The biggest let down for me was the turn the book took about mid-way. It felt a bit like a cop-out and invalidated all that had happened up to that point. And everything that happened from the point onward didn’t seem to have much substance or point – June, and the reader, were essentially just waiting around for the climax to happen and in the meantime all the characters had time to do was to indulge in some petty avoidable drama. Even still, I could’ve forgiven these issues if the twist wasn’t so guessable early on. It all got a little too far-fetched for me, and not enough was done by Weingarten to convince me to suspend my disbelief.

I had high hopes for Suicide Notes from Beautiful Girls but I was left feeling underwhelmed and a little frustrated because it had potential. The plot took some pretty huge liberties at the expense of being “twisted” and “unpredictable” and, because I couldn’t connect to the characters beyond a superficial level, it fell flat for me. Still I’ve given the book 2/5 because I did want to finish the book and because the first half wasn’t terrible.

If you’re looking for a satisfying thriller/murder mystery which deals which weaves in unreliable narrators and toxic friendships, I suggest you look no further than Dangerous Girls by Abigail Haas – one of my absolute all time favourite YA murder mystery thrillers.
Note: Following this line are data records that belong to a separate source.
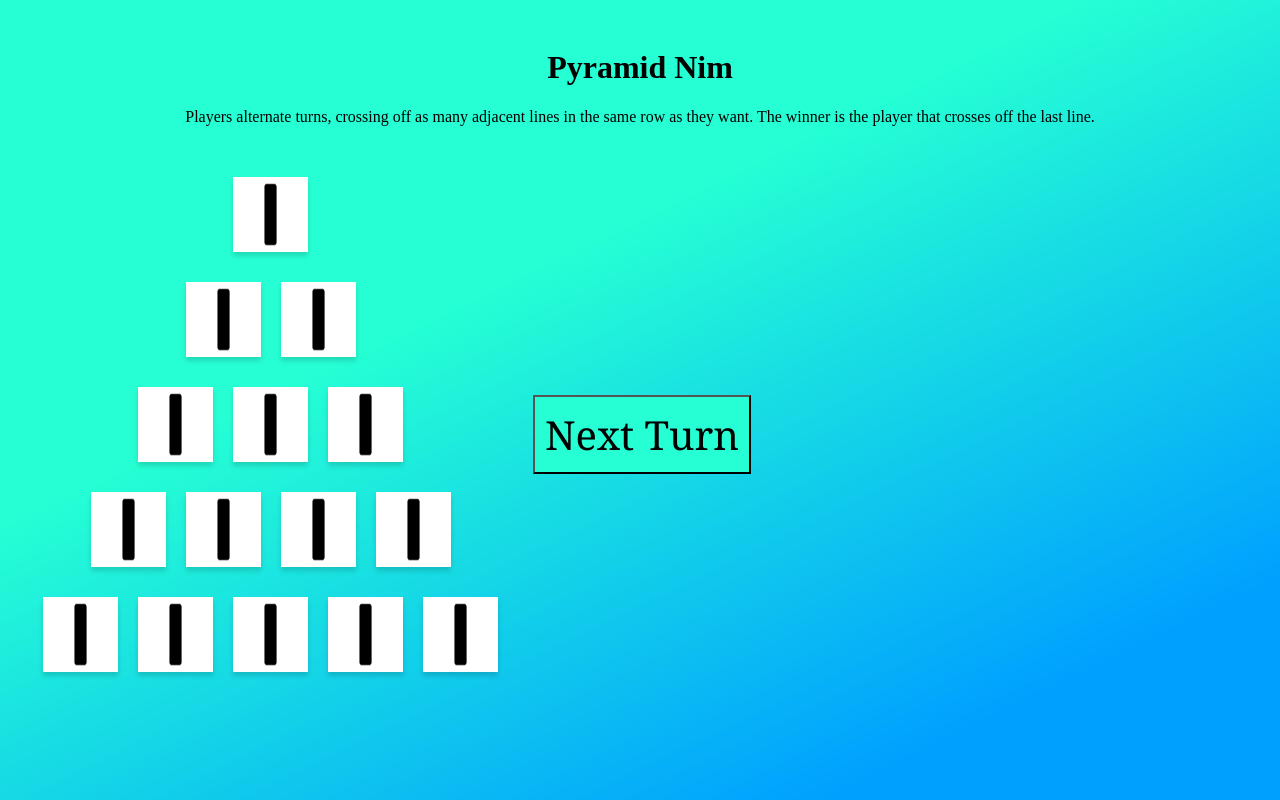
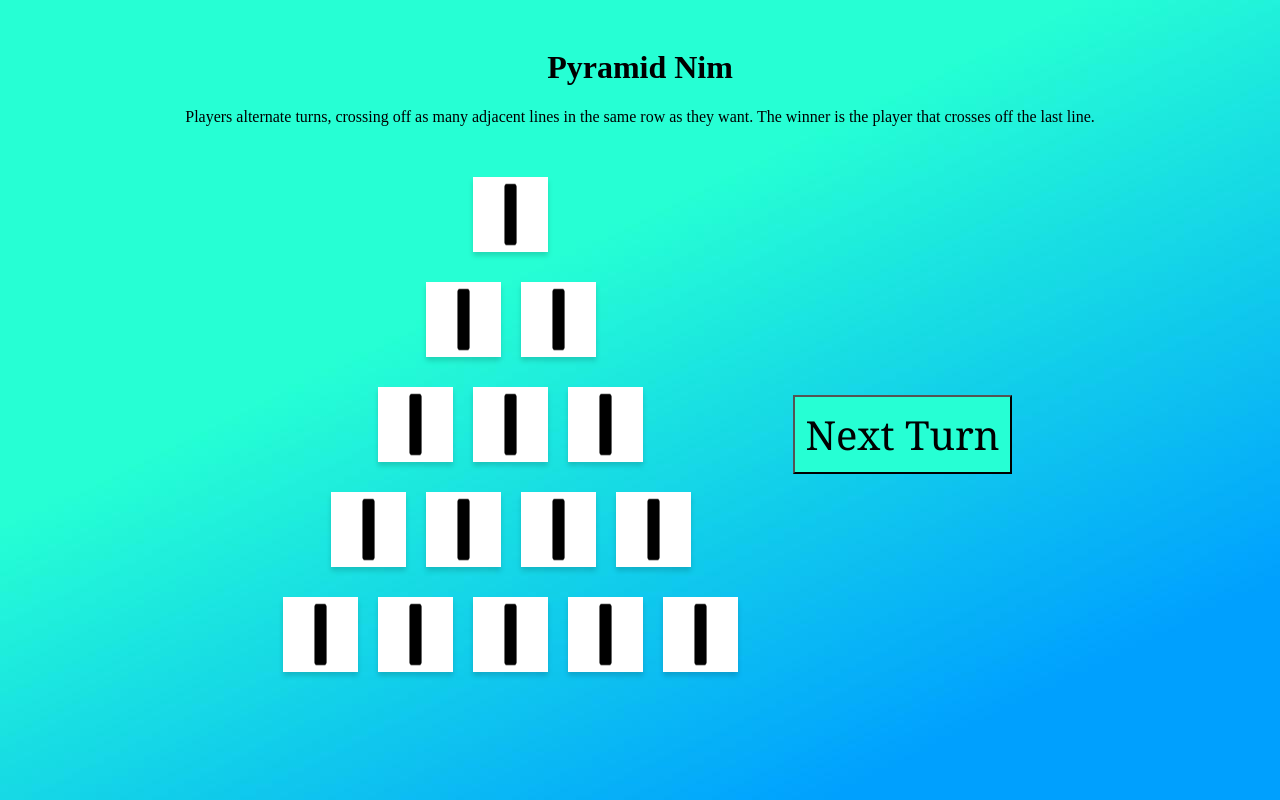
Before and after one commit to DerekKirschbaum/pyramid-nim-2, a React (Create React App) app: page / in a window 1280 px wide. Built offline with nearby package versions, Linux system fonts and the light colour scheme.

Commit message:
formatting

```diff
--- a/src/style.css
+++ b/src/style.css
@@ -18,8 +18,14 @@ body {
 .gameBox {
   padding: 10px;
   display: flex;
+  justify-content: center;
+  align-items: center;
+  margin: auto;
 }
 
+.rows {
+  margin-right: 20px;
+}
 .row1, .row2, .row3, .row4, .row5 {
   padding: 15px;
   display: flex;
```
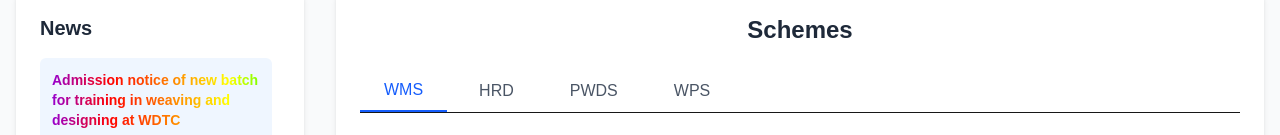
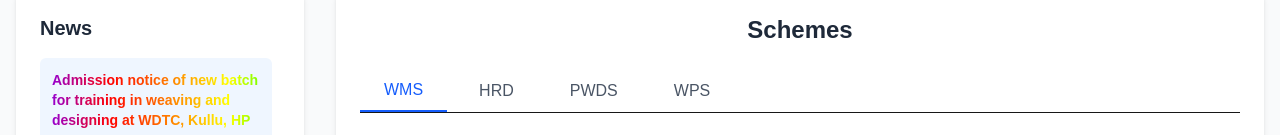
Before and after one commit to Ashutosh0212/Cwdb_Webpage, a Next.js app in the folder cwdb-nextjs/: page / in a window 1280 px wide. Shown: the part 605-740 px from the top of the page. Built offline with nearby package versions, Linux system fonts and the light colour scheme.

Commit message:
news added

```diff
--- a/cwdb-nextjs/app/page.tsx
+++ b/cwdb-nextjs/app/page.tsx
@@ -42,7 +42,7 @@ export default function HomePage() {
 
   const newsItems = [
     {
-      text: 'Admission notice of new batch for training in weaving and designing at WDTC',
+      text: 'Admission notice of new batch for training in weaving and designing at WDTC, Kullu, HP',
       link: '/files/Admission Notice of new batch for training in weaving and designing at WDTC Kullu HP.pdf'
     },
     {
```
Have you read Suicide Notes from Beautiful Girls? What were your thoughts on the ending? Let me know in the comments below 🙂